WHO WILL SURVIVE AND WHAT WILL BE LEFT OF THEM?
One of the most influential horror movies ever made was inspired by the story of notorious serial killer Ed Gein. In spite of a short running time, the story is a bit protracted but simple and very effective, with a bunch of laidback teens on a road trip, encountering the most deranged family in the South. Several sequences are still very unsettling to watch. Tobe Hooper brings a lot to the party, with an innovative visual style; he also uses plenty of humor to make us care for the characters, and that doesn’t go away when the horror sets in. The abominable Leatherface has a shocking first scene, but there’s also something comically pathetic about this 1970s’ answer to Frankenstein’s monster.
1974-U.S. 83 min. Color. Produced and directed by Tobe Hooper. Screenplay: Tobe Hooper, Kim Henkel. Cast: Marilyn Burns (Sally Hardesty), Gunnar Hansen (Leatherface), Edwin Neal (The Hitcher), Allen Danzinger, Paul A. Partian, William Vail. Narrated by John Larroquette.
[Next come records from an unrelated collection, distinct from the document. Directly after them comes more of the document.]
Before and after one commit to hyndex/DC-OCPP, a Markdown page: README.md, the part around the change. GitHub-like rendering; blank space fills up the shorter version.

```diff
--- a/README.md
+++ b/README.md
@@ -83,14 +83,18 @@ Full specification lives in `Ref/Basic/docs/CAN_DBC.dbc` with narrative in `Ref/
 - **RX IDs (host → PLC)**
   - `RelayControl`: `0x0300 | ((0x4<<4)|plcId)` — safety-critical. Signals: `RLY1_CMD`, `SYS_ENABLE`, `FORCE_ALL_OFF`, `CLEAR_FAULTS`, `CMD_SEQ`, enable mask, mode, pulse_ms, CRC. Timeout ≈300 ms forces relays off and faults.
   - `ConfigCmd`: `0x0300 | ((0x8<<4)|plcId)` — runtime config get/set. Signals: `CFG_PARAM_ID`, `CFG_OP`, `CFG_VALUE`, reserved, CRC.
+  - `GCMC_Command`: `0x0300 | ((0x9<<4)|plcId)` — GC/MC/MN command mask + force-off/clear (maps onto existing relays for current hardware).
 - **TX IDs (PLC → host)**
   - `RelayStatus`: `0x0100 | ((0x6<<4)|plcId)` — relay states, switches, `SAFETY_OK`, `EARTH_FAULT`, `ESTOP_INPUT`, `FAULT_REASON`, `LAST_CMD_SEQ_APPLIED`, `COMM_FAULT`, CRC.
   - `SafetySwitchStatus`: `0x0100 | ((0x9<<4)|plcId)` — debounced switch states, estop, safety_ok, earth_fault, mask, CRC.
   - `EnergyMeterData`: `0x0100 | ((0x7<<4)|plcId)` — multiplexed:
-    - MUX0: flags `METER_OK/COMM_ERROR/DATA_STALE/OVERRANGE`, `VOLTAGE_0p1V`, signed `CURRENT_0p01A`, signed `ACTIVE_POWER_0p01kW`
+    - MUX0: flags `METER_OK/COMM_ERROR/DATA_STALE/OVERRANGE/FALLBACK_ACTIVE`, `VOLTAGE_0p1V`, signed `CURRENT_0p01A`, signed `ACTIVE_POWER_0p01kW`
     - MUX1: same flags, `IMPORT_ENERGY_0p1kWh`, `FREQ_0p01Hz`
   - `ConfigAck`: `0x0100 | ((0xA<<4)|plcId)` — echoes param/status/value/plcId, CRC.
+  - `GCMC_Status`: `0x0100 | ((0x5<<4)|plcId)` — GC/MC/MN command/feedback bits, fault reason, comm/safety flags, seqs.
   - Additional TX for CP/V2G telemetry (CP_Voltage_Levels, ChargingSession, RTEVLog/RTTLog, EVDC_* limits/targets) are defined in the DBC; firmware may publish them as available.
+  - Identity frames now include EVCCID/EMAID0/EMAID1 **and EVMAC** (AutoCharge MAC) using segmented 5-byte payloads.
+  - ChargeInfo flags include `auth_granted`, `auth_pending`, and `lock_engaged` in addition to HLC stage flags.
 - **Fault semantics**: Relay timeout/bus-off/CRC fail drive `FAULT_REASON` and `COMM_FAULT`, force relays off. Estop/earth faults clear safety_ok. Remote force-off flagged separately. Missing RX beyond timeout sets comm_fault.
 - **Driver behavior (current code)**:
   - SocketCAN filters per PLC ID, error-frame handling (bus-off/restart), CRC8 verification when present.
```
Trivia: Followed by two sequels, starting with The Texas Chainsaw Massacre 2 (1986), and two prequels (The Texas Chainsaw Massacre: The Beginning (2006), Leatherface (2017)). Remade in 2003 as The Texas Chainsaw Massacre. The franchise was rebooted, with very clear ties to the original, as Texas Chainsaw 3D (2013).
Last word: “That was the heaviest set I’ve ever been on. It was miserable, really. That added to a part of the chemistry that caused certain behavior. The heat, the smoke and bones are cooking under the hot lights. All of that, it’s kind of like a war dance, American Indian War Dance. You start working at a pace and when everyone is involved equally, something intangible, something metaphysical, is being created when everyone is in the same mind space. And that’s what was going on. I didn’t know that exactly at the time, in the beginning. But about halfway through I started understanding this war dance concept. And at a certain point that energy starts helping you go in the direction you intend to take it in.” (Hooper, Indiewire)